Note, I said "new." Ubuntu has actually included proprietary software in the form of hardware drivers since April 2007. At that time, Ubuntu developers decided to place binary ATI and NVIDIA graphic card drivers in the distribution because, "A large proportion of people using Ubuntu -- including 70%-80% of people with new computers -- need a non-Free driver for reasonable performance from their graphics card, wireless card, or modem, because there is no Free driver available, they had little choice in the matter."
Nevertheless, when it came to end-user software, Ubuntu has generally held the line against including proprietary software in their distribution. For example, you won't find Adobe Flash 10.x in Ubuntu, even though it's commonly included in other popular Linux distributions such as openSUSE.
Indeed, there are several other distributions, such as Mint, which are perhaps best known for including proprietary programs that Ubuntu has refused to incorporate into the distribution. Until now.
In a blog posting by Matthew Helmke, a member of the Ubuntu Forum Council, Helmke wrote, "We are trying to gather preferences for the apps that users would like to see in upcoming version of Ubuntu. While we all believe in the power of open source applications we are also very keen that users should get to choose the software they want to use. There are some great apps that aren't yet available to Ubuntu users and Canonical would like to know the priority that users would like to see them."

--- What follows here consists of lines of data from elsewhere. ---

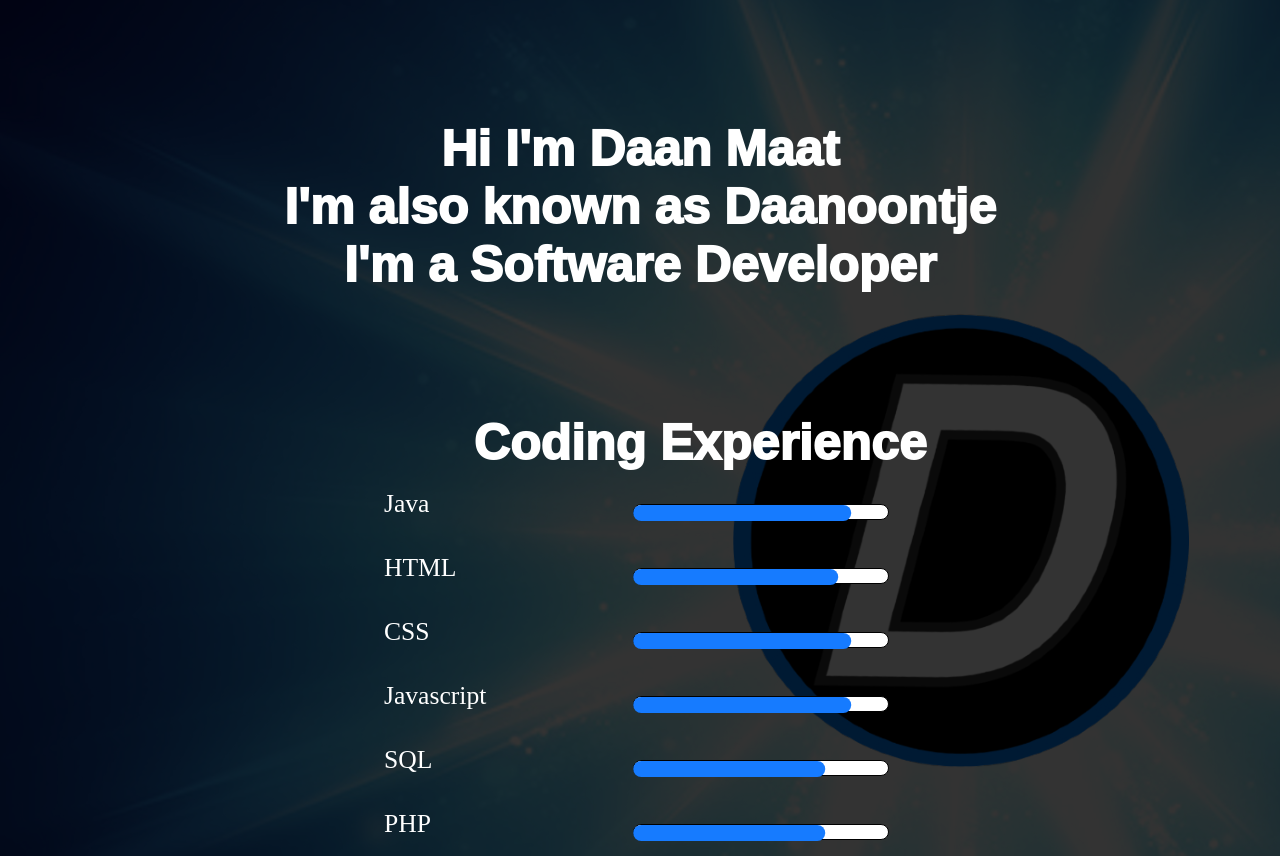
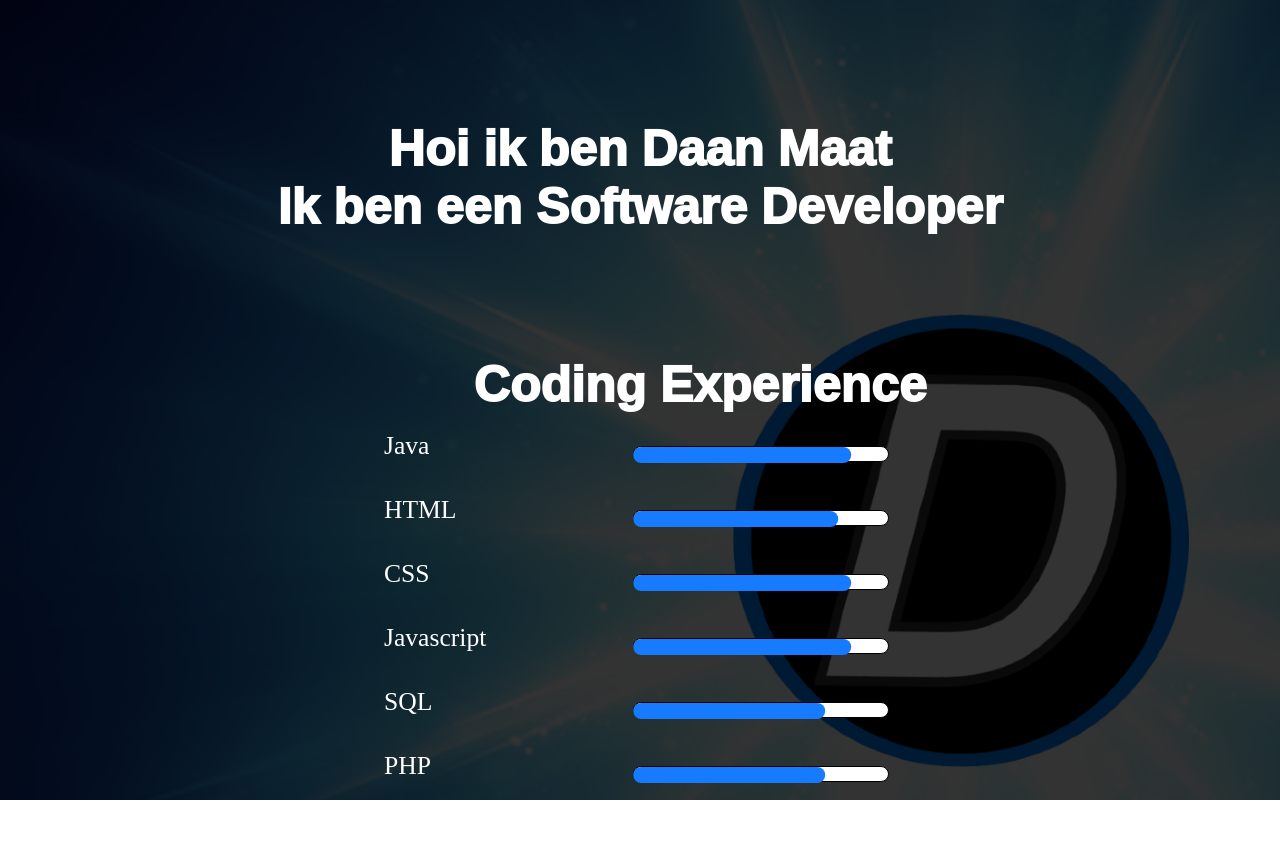
Before and after one commit to DaanoontjeGaming/Portfolio, a plain HTML site: page index.html in a window 1280 px wide. Shown: the top 856 px of the page. After the commit the page ends 800 px from the top, so only its background shows below. Drawn offline with Linux system fonts and the light colour scheme.

Commit message:
Update index.html

```diff
--- a/index.html
+++ b/index.html
@@ -9,9 +9,8 @@
     <link rel="icon" type="image/x-icon" href="favicon.png">
 </head>
 <body>
-<h1>Hi I'm Daan Maat<br>
-I'm also known as Daanoontje<br>
-I'm a Software Developer</h1>
+<h1>Hoi ik ben Daan Maat<br>
+Ik ben een Software Developer</h1>
 <div class="Skills">
     <div id="skill-container">
         <div class="Head-container">
```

Still, Ubuntu is hedging its bets. Helmke carefully spells out that "This is not about applications to be included by default, but merely things that we may attempt to make more easily available for Ubuntu users to install for themselves from official repositories."
And what are these applications that Canonical is considering to make available as options to Ubuntu users? In the software survey, you'll find an odd collection of programs. Some are quite popular, such as Pandora, the online music streaming service, while others, such as Spotify, are rather obscure.
I found particularly fascinating that some programs were long time 'wish list' Windows and Mac programs such as Adobe Photoshop, World of Warcraft and Apple iTunes, which have never been available natively on Linux. While it's possible to run Photoshop and World of Warcraft on Linux with Wine or its commercial big brothers, CodeWeaver's CrossOver Games and CrossOver Linux, the makers these wish list programs have never shown any serious interest in porting them to Linux.
So, will Ubuntu make some of these programs available to users? I'm sure they will. While there are many people who still insist on free software or no software on their computers, most desktop Linux users seem to have accepted using some proprietary programs-they'd just rather not if they had a choice.
That said, whether Ubuntu thinks it's OK or not, I doubt we'll see native versions of Adobe Photoshop or Apple iTunes on our Linux PCs anytime soon. Darn it.
But, what do you think? Fill out Ubuntu's survey, and let me know, too.